Your assignment
Please restate the data that follows word for word, with the pictures left out.

Entries shown
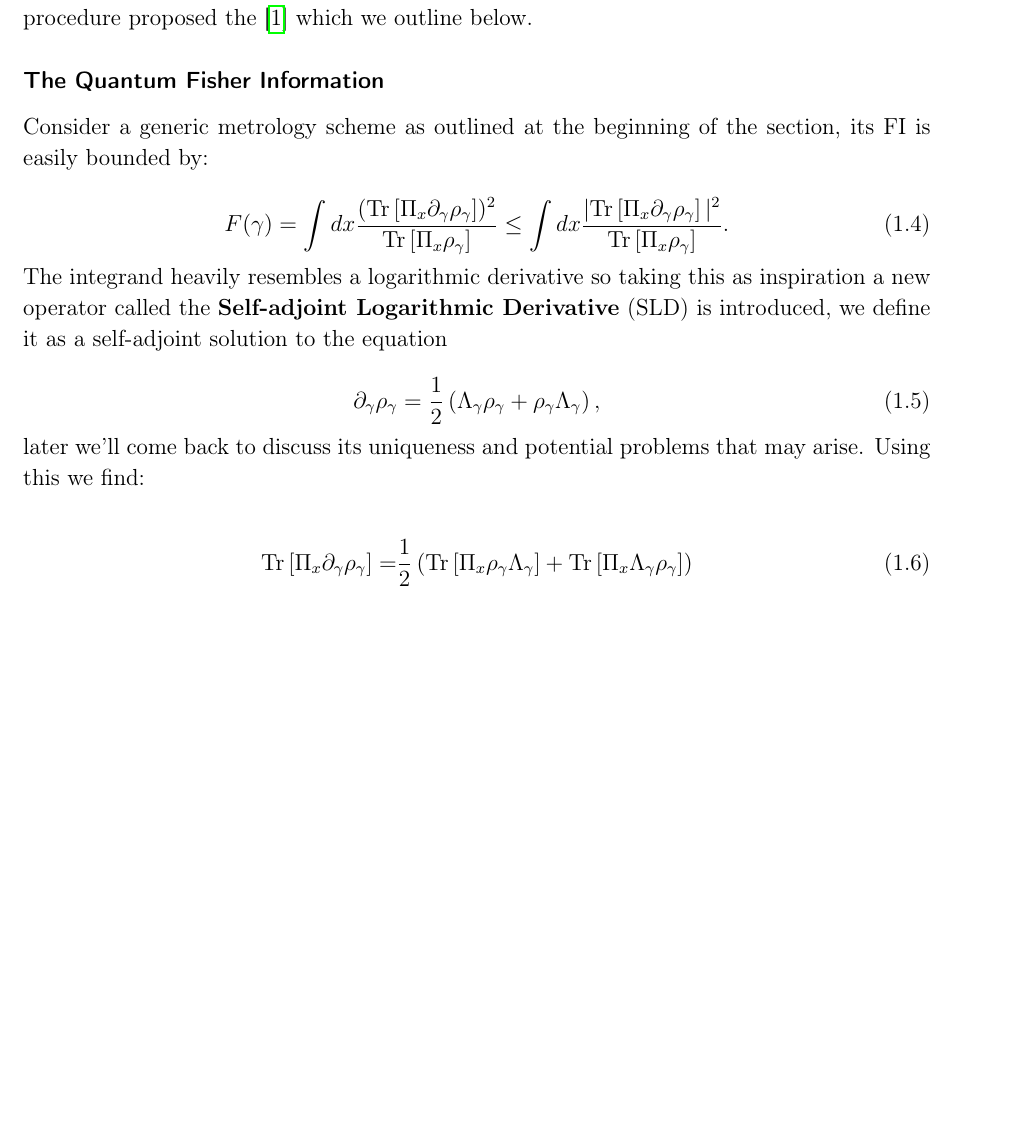
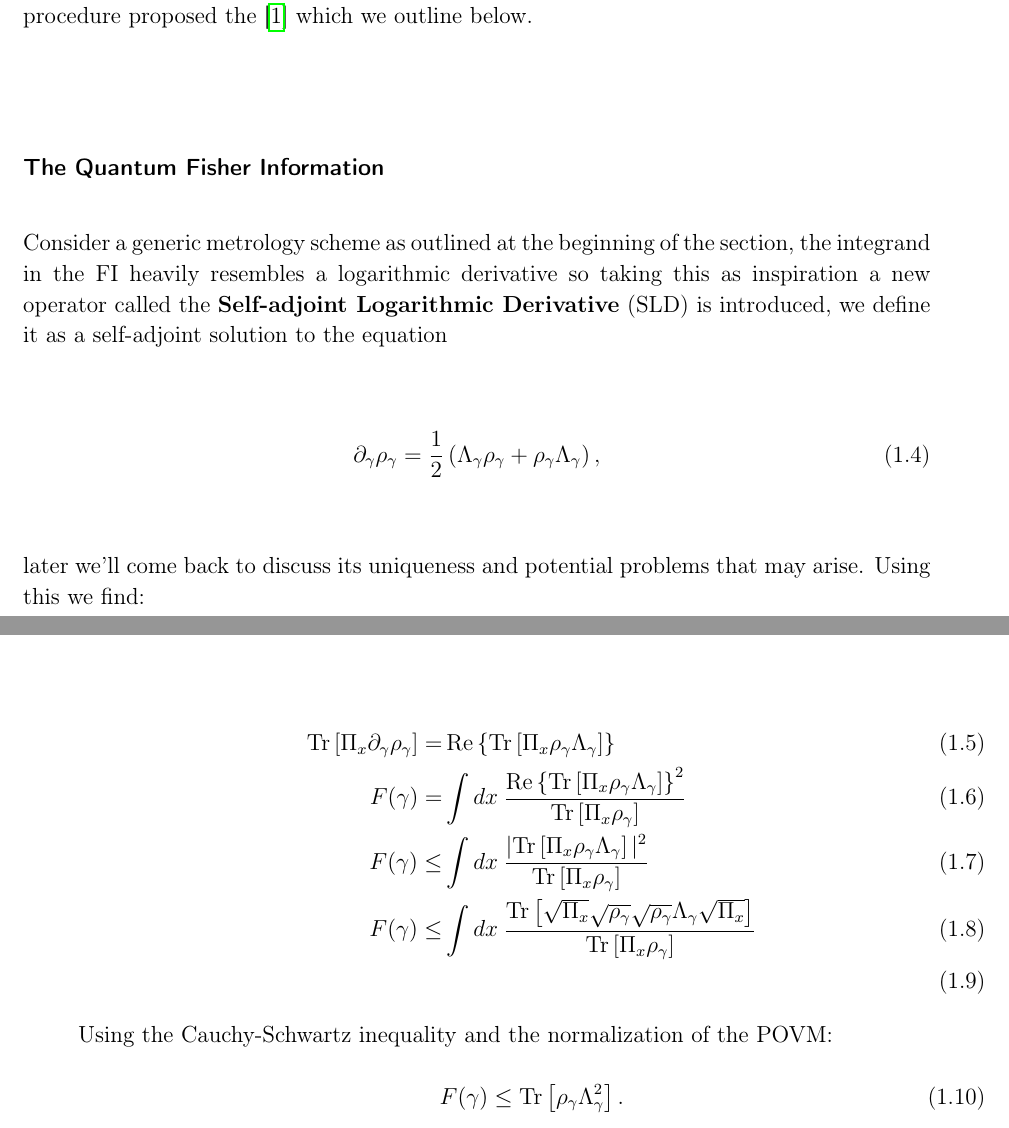
Before and after one commit to Ste1nb0cK/BachelorThesis, a LaTeX book (main.tex, which reads Chapters/cap3.tex): part of page 4 of 5 before the commit and two parts of pages 4 and 5 of 6 after it, the two joined at a grey line, cut so that both start at the same text, the shorter picture padded with empty space. Compiled offline with pdfLaTeX.

Commit message:
Added the bounding of the FI

```diff
--- a/Chapters/cap3.tex
+++ b/Chapters/cap3.tex
@@ -137,15 +137,7 @@ POVMs, this is indeed the case via a procedure proposed the
 
 \subsubsection{The Quantum Fisher Information}
 Consider a generic metrology scheme as outlined at the beginning of
-the section, its FI is easily bounded by:
-
-\begin{equation}
-  F(\gamma) = \int dx
-  \frac{(\Tr{\Pi_{x}\partial_{\gamma}\rho_{\gamma}})^{2}}{\Tr{\Pi_{x}\rho_{\gamma}}} \leq \int dx
-  \frac{|\Tr{\Pi_{x}\partial_{\gamma}\rho_{\gamma}}|^{2}}{\Tr{\Pi_{x}\rho_{\gamma}}}.
-\end{equation}
-
-The integrand heavily resembles a logarithmic derivative so taking
+the section, the integrand in the FI heavily resembles a logarithmic derivative so taking
 this as inspiration a new operator called the \textbf{Self-adjoint
   Logarithmic Derivative} (SLD) is introduced,  we define it as
 a self-adjoint solution to the equation
@@ -158,5 +150,14 @@ later we'll come back to discuss its uniqueness and potential
 problems that may arise. Using this we find:
 
 \begin{align}
-  \Tr{\Pi_{x}\partial_{\gamma}\rho_{\gamma}} =&\frac{1}{2}\left( \Tr{\Pi_{x}\rho_{\gamma}\Lambda_{\gamma}} +\Tr{\Pi_{x}\Lambda_{\gamma}\rho_{\gamma}}\right)\\
+  \Tr{\Pi_{x}\partial_{\gamma}\rho_{\gamma}} =& \Re{\Tr{\Pi_{x}\rho_{\gamma}\Lambda_{\gamma}}}\\
+   F(\gamma) =& \int dx\hspace{0.1cm} \frac{\Re{\Tr{\Pi_{x}\rho_{\gamma}\Lambda_{\gamma}}}^{2}}{\Tr{\Pi_{x}\rho_{\gamma}}}\\
+   F(\gamma) \leq& \int dx\hspace{0.1cm} \frac{|\Tr{\Pi_{x}\rho_{\gamma}\Lambda_{\gamma}}|^{2}}{\Tr{\Pi_{x}\rho_{\gamma}}}\\
+   F(\gamma) \leq& \int dx\hspace{0.1cm} \frac{\Tr{\sqrt{\Pi_{x}}\sqrt{\rho_{\gamma}}\sqrt{\rho_{\gamma}}\Lambda_{\gamma}\sqrt{\Pi_{x}}}}{\Tr{\Pi_{x}\rho_{\gamma}}}\\
 \end{align}
+
+Using the Cauchy-Schwartz inequality and the normalization of the POVM:
+
+\begin{equation}
+F(\gamma) \leq  \Tr{\rho_{\gamma}\Lambda_{\gamma}^{2}}.
+\end{equation}
```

Task response
Before and after one commit to Ste1nb0cK/BachelorThesis, a LaTeX book (main.tex, which reads Chapters/cap3.tex): part of page 4 of 5 before the commit and two parts of pages 4 and 5 of 6 after it, the two joined at a grey line, cut so that both start at the same text, the shorter picture padded with empty space. Compiled offline with pdfLaTeX.

Commit message:
Added the bounding of the FI

```diff
--- a/Chapters/cap3.tex
+++ b/Chapters/cap3.tex
@@ -137,15 +137,7 @@ POVMs, this is indeed the case via a procedure proposed the
 
 \subsubsection{The Quantum Fisher Information}
 Consider a generic metrology scheme as outlined at the beginning of
-the section, its FI is easily bounded by:
-
-\begin{equation}
-  F(\gamma) = \int dx
-  \frac{(\Tr{\Pi_{x}\partial_{\gamma}\rho_{\gamma}})^{2}}{\Tr{\Pi_{x}\rho_{\gamma}}} \leq \int dx
-  \frac{|\Tr{\Pi_{x}\partial_{\gamma}\rho_{\gamma}}|^{2}}{\Tr{\Pi_{x}\rho_{\gamma}}}.
-\end{equation}
-
-The integrand heavily resembles a logarithmic derivative so taking
+the section, the integrand in the FI heavily resembles a logarithmic derivative so taking
 this as inspiration a new operator called the \textbf{Self-adjoint
   Logarithmic Derivative} (SLD) is introduced,  we define it as
 a self-adjoint solution to the equation
@@ -158,5 +150,14 @@ later we'll come back to discuss its uniqueness and potential
 problems that may arise. Using this we find:
 
 \begin{align}
-  \Tr{\Pi_{x}\partial_{\gamma}\rho_{\gamma}} =&\frac{1}{2}\left( \Tr{\Pi_{x}\rho_{\gamma}\Lambda_{\gamma}} +\Tr{\Pi_{x}\Lambda_{\gamma}\rho_{\gamma}}\right)\\
+  \Tr{\Pi_{x}\partial_{\gamma}\rho_{\gamma}} =& \Re{\Tr{\Pi_{x}\rho_{\gamma}\Lambda_{\gamma}}}\\
+   F(\gamma) =& \int dx\hspace{0.1cm} \frac{\Re{\Tr{\Pi_{x}\rho_{\gamma}\Lambda_{\gamma}}}^{2}}{\Tr{\Pi_{x}\rho_{\gamma}}}\\
+   F(\gamma) \leq& \int dx\hspace{0.1cm} \frac{|\Tr{\Pi_{x}\rho_{\gamma}\Lambda_{\gamma}}|^{2}}{\Tr{\Pi_{x}\rho_{\gamma}}}\\
+   F(\gamma) \leq& \int dx\hspace{0.1cm} \frac{\Tr{\sqrt{\Pi_{x}}\sqrt{\rho_{\gamma}}\sqrt{\rho_{\gamma}}\Lambda_{\gamma}\sqrt{\Pi_{x}}}}{\Tr{\Pi_{x}\rho_{\gamma}}}\\
 \end{align}
+
+Using the Cauchy-Schwartz inequality and the normalization of the POVM:
+
+\begin{equation}
+F(\gamma) \leq  \Tr{\rho_{\gamma}\Lambda_{\gamma}^{2}}.
+\end{equation}
```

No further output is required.